Ken Hitchcock retired as Dallas Stars coach Friday.
"I have contemplated this since our last game, and I came to the conclusion that now is the right time to step away and let the younger generation of coaches take over," the 66-year-old said in a letter on the Stars website.
He will remain with the Stars as a consultant. No replacement has been named.
"I'm in no rush," Stars general manager Jim Nill said of hiring a replacement. "I want to make sure we get the right guy. I want to make sure we're not leaving somebody out of the equation that deserves a chance to be heard."
The Stars were 42-32-8 in Hitchcock's second stint with Dallas and failed to qualify for the Stanley Cup Playoffs. Dallas finished three points behind the Colorado Avalanche for the second wild card from the Western Conference.
Nill said Hitchcock's contributions will pay off in the future.

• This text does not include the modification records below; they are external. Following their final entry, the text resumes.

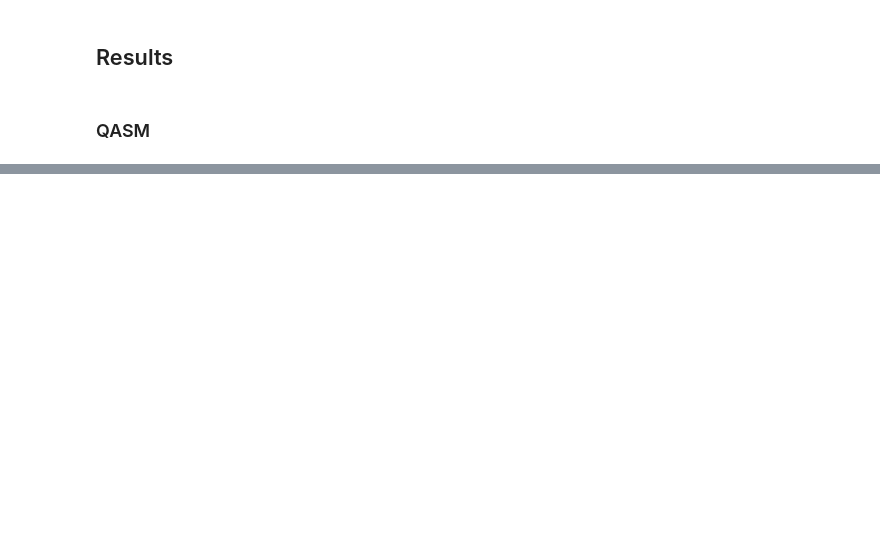
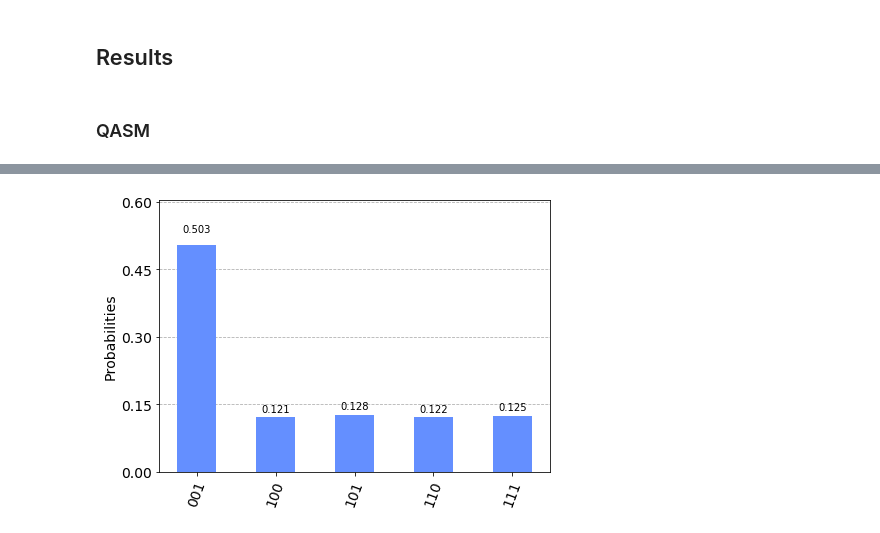
Before and after one commit to JaimePSantos/Dissertation-Tex-Code, a Jupyter notebook: Coding/Qiskit/Grover Search/allSearch.ipynb, the cells around one changed output, grey strips where cells are left out. Saved outputs shown, nothing was run; the diff lists cells and outputs as text; code cells hidden in the pictures; blank space fills up the shorter version.

```diff
--- a/Coding/Qiskit/Grover Search/allSearch.ipynb
+++ b/Coding/Qiskit/Grover Search/allSearch.ipynb
@@ -97 +110,5 @@ Translating into a circuit, this corresponds to removing one qubit of the coin o
+# %%
+plot_histogram(simul(qcB))
+# %% [output]
+[figure, added]
 # %%
```
Also changed, not shown: parts of 23 cells of this notebook, 5 other files.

"We knew going forward that one day this was going to happen, and that's why we structured the contract the way it is," he said. "We also knew we'd be fortunate to have Ken coming for one season. To have him instill in this organization and help us build a foundation, it's going to pay dividends for us down the road. He made a lot of these players a lot better, and that was going to help us down the road.
"In the end, we both sat down and thought this was the best direction to go. The best part is he went out on his own terms."

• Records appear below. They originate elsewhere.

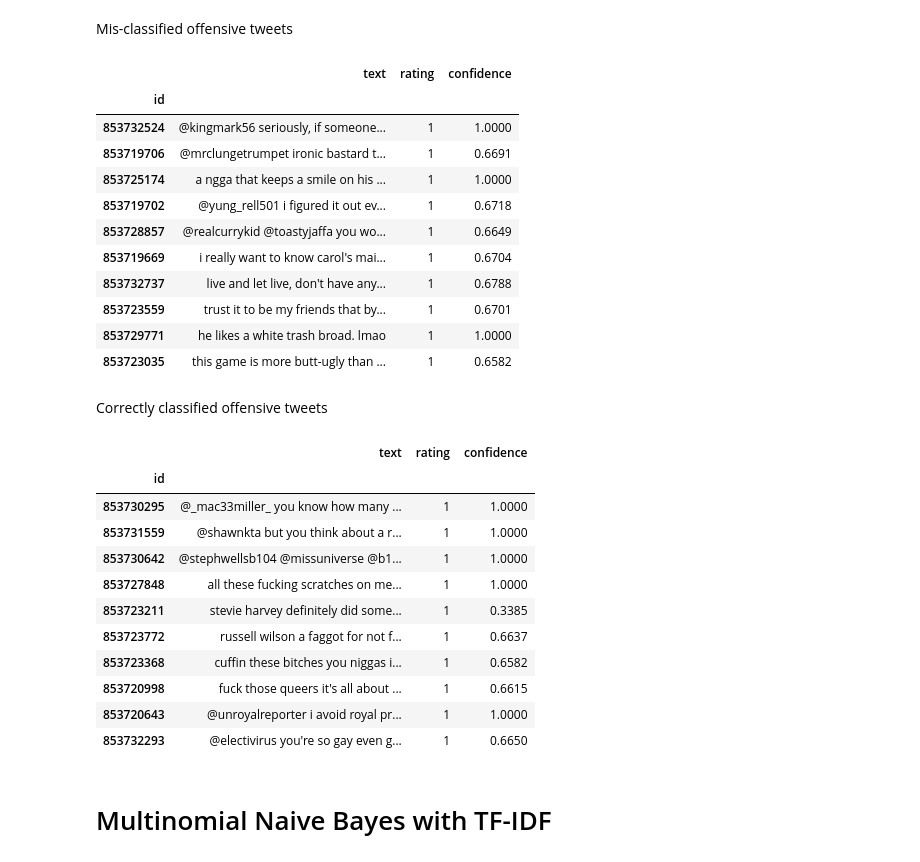
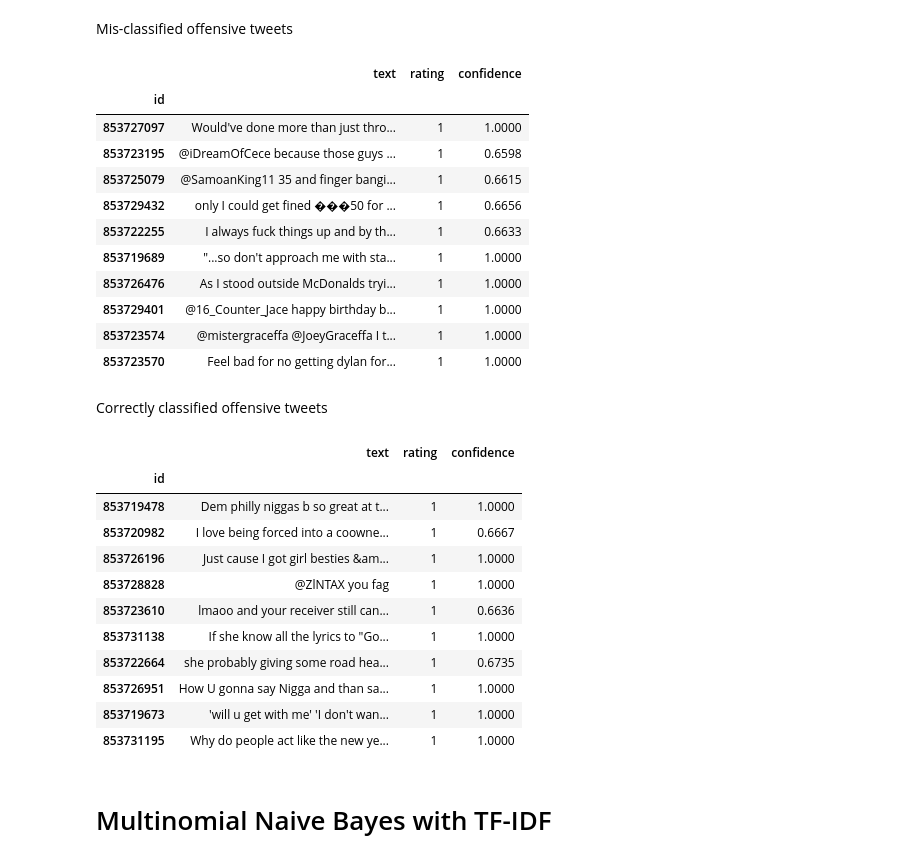
Before and after one commit to zhao1701/tweetrater, a Jupyter notebook: notebooks/03 - Classification with Naive Bayes.ipynb, the cells around one changed output. Cells and saved outputs as stored; diff of their text form; code cells hidden in the pictures.

```diff
--- a/notebooks/03 - Classification with Naive Bayes.ipynb
+++ b/notebooks/03 - Classification with Naive Bayes.ipynb
@@ -15,14 +15,19 @@ import seaborn as sns
 import pickle as pkl
 
 pd.options.display.max_colwidth = 400
+pd.options.display.max_info_rows = 50
+pd.options.display.max_columns = 100
+pd.options.display.max_seq_items = 50
 %matplotlib inline
 # %% [markdown]
 ### Load data
 Because Naive Bayes models classify tweets from their [bag-of-words](https://en.wikipedia.org/wiki/Bag-of-words_model) representation, these models do not account for the sequence or semantic meaning of words. Thus, the difference between "swam" and "swimming" is inconsequential to the model, and both words should be represented with the same root of "swim" to prevent an explosion in tweet vector dimensionality. Controlling dimensionality is of special concern given the limited number of tweets in the corpus, and for this reason, stop words, which contribute little to no useful information about the offensiveness of a tweet, should also be ignored. So for classification with Naive Bayes models, we will use lemmatized tweets generated from **02 - Data Wrangling**.
 # %%
-data_path = os.path.join('..','data','dataframe_clean')
+data_path = os.path.join('..','data','data_all')
 with open(data_path, 'rb') as file_in:
-    df_clean = pkl.load(file_in)
+    data_all = pkl.load(file_in)
 
+df_clean = data_all['df_clean']
 df_clean.head(3)
+print(df_clean.shape)
 # %% [output]
@@ -54,0 +50,10 @@ X_train, X_test, y_train, y_test = train_test_split(df_clean.text, df_clean.rati
+# %%
+X_train = data_all['X_train']
+X_test = data_all['X_test']
+y_train = data_all['y_train']
+y_test = data_all['y_test']
+
+print('X_train shape:', X_train.shape)
+print('X_test shape:', X_test.shape)
+print('y_train shape:', y_train.shape)
+print('y_test shape:', y_test.shape)
@@ -300,41 +307,43 @@ with open('../data/dataframe_orig', 'rb') as file_in:
+# %%
+df_orig = data_all['df_orig']
 # %% [markdown]
 Mis-classified offensive tweets
 # %%
 df_test = df_orig.reindex(y_test.index)
 df_misclf = df_test[(y_test_pred_bnb == 1) & (y_test_pred_mnb == 0) & (y_test == 1)]
-df_misclf.head(10)
+df_misclf.sample(10)
 # %% [output]
 |  | text | rating | confidence |
 | id |  |  |  |
-| 853732524 | @kingmark56 seriously, if someone... | 1 | 1.0000 |
-| 853719706 | @mrclungetrumpet ironic bastard t... | 1 | 0.6691 |
-| 853725174 | a ngga that keeps a smile on his ... | 1 | 1.0000 |
-| 853719702 | @yung_rell501 i figured it out ev... | 1 | 0.6718 |
-| 853728857 | @realcurrykid @toastyjaffa you wo... | 1 | 0.6649 |
-| 853719669 | i really want to know carol's mai... | 1 | 0.6704 |
-| 853732737 | live and let live, don't have any... | 1 | 0.6788 |
-| 853723559 | trust it to be my friends that by... | 1 | 0.6701 |
-| 853729771 | he likes a white trash broad. lmao | 1 | 1.0000 |
-| 853723035 | this game is more butt-ugly than ... | 1 | 0.6582 |
+| 853727097 | Would've done more than just thro... | 1 | 1.0000 |
+| 853723195 | @iDreamOfCece because those guys ... | 1 | 0.6598 |
+| 853725079 | @SamoanKing11 35 and finger bangi... | 1 | 0.6615 |
+| 853729432 | only I could get fined ���50 for ... | 1 | 0.6656 |
+| 853722255 | I always fuck things up and by th... | 1 | 0.6633 |
+| 853719689 | "...so don't approach me with sta... | 1 | 1.0000 |
+| 853726476 | As I stood outside McDonalds tryi... | 1 | 1.0000 |
+| 853729401 | @16_Counter_Jace happy birthday b... | 1 | 1.0000 |
+| 853723574 | @mistergraceffa @JoeyGraceffa I t... | 1 | 1.0000 |
+| 853723570 | Feel bad for no getting dylan for... | 1 | 1.0000 |
 # %% [markdown]
 Correctly classified offensive tweets
 # %%
 df_test = df_orig.reindex(y_test.index)
 df_correct = df_test[(y_test_pred_bnb == 1) & (y_test_pred_mnb == 1) & (y_test == 1)]
-df_correct.head(10)
+df_correct.sample(10)
 # %% [output]
 |  | text | rating | confidence |
 | id |  |  |  |
-| 853730295 | @_mac33miller_ you know how many ... | 1 | 1.0000 |
-| 853731559 | @shawnkta but you think about a r... | 1 | 1.0000 |
-| 853730642 | @stephwellsb104 @missuniverse @b1... | 1 | 1.0000 |
-| 853727848 | all these fucking scratches on me... | 1 | 1.0000 |
-| 853723211 | stevie harvey definitely did some... | 1 | 0.3385 |
-| 853723772 | russell wilson a faggot for not f... | 1 | 0.6637 |
-| 853723368 | cuffin these bitches you niggas i... | 1 | 0.6582 |
-| 853720998 | fuck those queers it's all about ... | 1 | 0.6615 |
-| 853720643 | @unroyalreporter i avoid royal pr... | 1 | 1.0000 |
-| 853732293 | @electivirus you're so gay even g... | 1 | 0.6650 |
+| 853719478 | Dem philly niggas b so great at t... | 1 | 1.0000 |
+| 853720982 | I love being forced into a coowne... | 1 | 0.6667 |
+| 853726196 | Just cause I got girl besties &am... | 1 | 1.0000 |
+| 853728828 | @ZlNTAX you fag | 1 | 1.0000 |
+| 853723610 | lmaoo and your receiver still can... | 1 | 0.6636 |
+| 853731138 | If she know all the lyrics to "Go... | 1 | 1.0000 |
+| 853722664 | she probably giving some road hea... | 1 | 0.6735 |
+| 853726951 | How U gonna say Nigga and than sa... | 1 | 1.0000 |
+| 853719673 | 'will u get with me' 'I don't wan... | 1 | 1.0000 |
+| 853731195 | Why do people act like the new ye... | 1 | 1.0000 |
 # %% [markdown]
 # Multinomial Naive Bayes with TF-IDF
 # %% [markdown]
```
Also changed, not shown: parts of 27 cells of this notebook, 9 other files.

[RELATED: Ken Hitchcock career timeline]
Hitchcock is the third-winningest coach in NHL history with 823, behind Scotty Bowman (1,244) and Chicago Blackhawks coach Joel Quenneville (884). Hitchcock has coached the fourth-most games (1,536), behind Bowman (2,141), Quenneville (1,621) and Al Arbour (1,607).
Hitchcock was 823-506-119 with 88 ties in 21 seasons with the Stars, Philadelphia Flyers, Columbus Blue Jackets and St. Louis Blues, and won the Stanley Cup with Dallas in 1999. He reached the Cup Final with Dallas in 2000, when it lost to the New Jersey Devils.
"The game of hockey has been my entire life and I could never repay what the game did for me and all the wonderful people I got to meet during my career," Hitchcock wrote. "I would like to thank everyone for their friendship and support over the years."
He ranks first in Stars/Minnesota North Stars history in games coached (585), wins (319) and points percentage (.614), and won the Jack Adams Award as NHL Coach of the Year with the Blues in 2012.
Hitchcock, from Edmonton, was part of coaching staffs that led Canada to Olympic gold medals in 2002, 2010 and 2014.
"We were honored to have Ken as our head coach and it was fitting that he finished his coaching here," Stars owner Tom Gaglardi said. "He is a certain Hockey Hall of Fame coach and he left a lasting legacy wherever he went. He will forever be a Dallas Star and I look forward to his continued friendship."